Start of Block

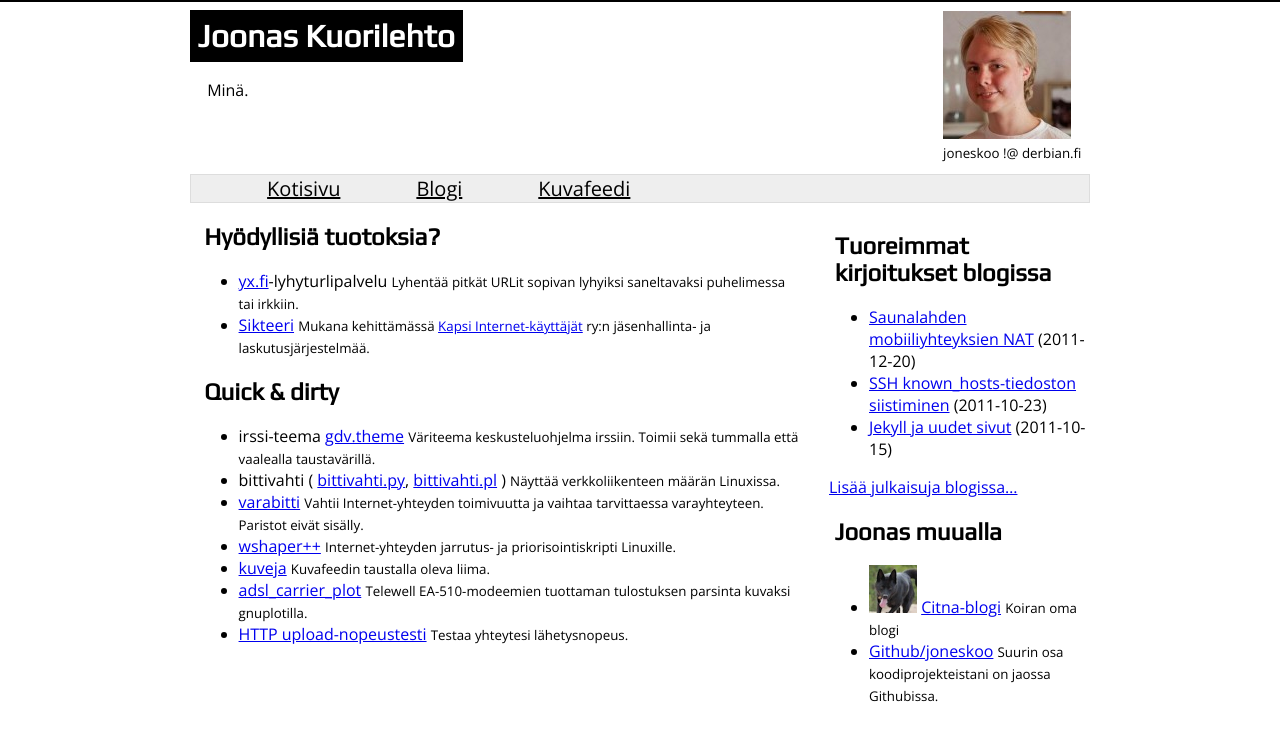
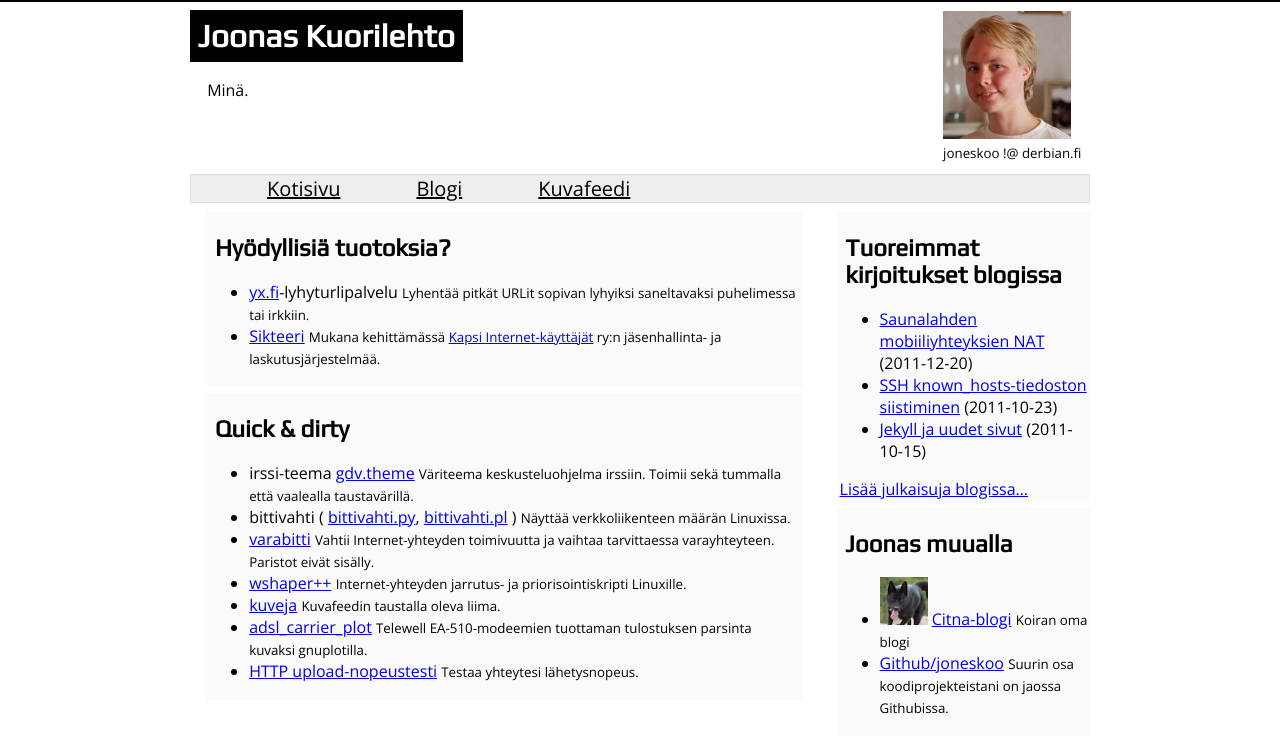
Before and after one commit to joneskoo/joneskoo.yx.fi, a Jekyll site: the page built from index.html, in a window 1280 px wide. Shown: the top 753 px of the page. Built offline with Jekyll 4.4.1, drawn with Linux system fonts in a browser that asks for light colours; Markdown is read by kramdown in place of the engine named in the settings.

Commit message:
Mukautuva sivusto

```diff
--- a/css/style.css
+++ b/css/style.css
@@ -82,16 +82,6 @@
   background: #eee;
 }
 
-aside {
-  float: right;
-  width: 29%;
-  display: block;
-}
-
-section {
-  margin-bottom: 6px;
-}
-
 p  { margin-left: 1ex; }
 h1 { margin-left: 0.25ex; }
 h2 { margin-left: 0.5ex; }
@@ -107,25 +97,30 @@
 .kuva h3  { display: none; }
 .kuva img { max-width: 95%; height: auto; }
 
-@media all and (max-width: 780px) {
-  aside {
-    float: inherit;
-  }
-  aside {
-    width: auto;
-  }
+aside {
+  float: inherit;
+  width: auto;
 }
 
-@media not all and (max-width: 780px) {
+section {
+  margin-left: 1ex;
+  padding: 2px;
+  background: #fafafa;
+}
+
+@media screen and (min-width: 800px) {
+  aside {
+    float: right;
+    width: 29%;
+    display: block;
+  }
+
+  section {
+    margin-bottom: 6px;
+  }
   #laatikot {
     width: 67%;
     margin-left: 1ex;
-  }
-}
-
-@media all and (max-width: 400px) {
-  header #photo {
-    float: left;
   }
 }
 
```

End of Block

## YOUR GOAL
Your task is to collect every line above that contains the word "display".

## SOLUTION TO THE EXERCISE
-  display: block;
 .kuva h3  { display: none; }
+    display: block;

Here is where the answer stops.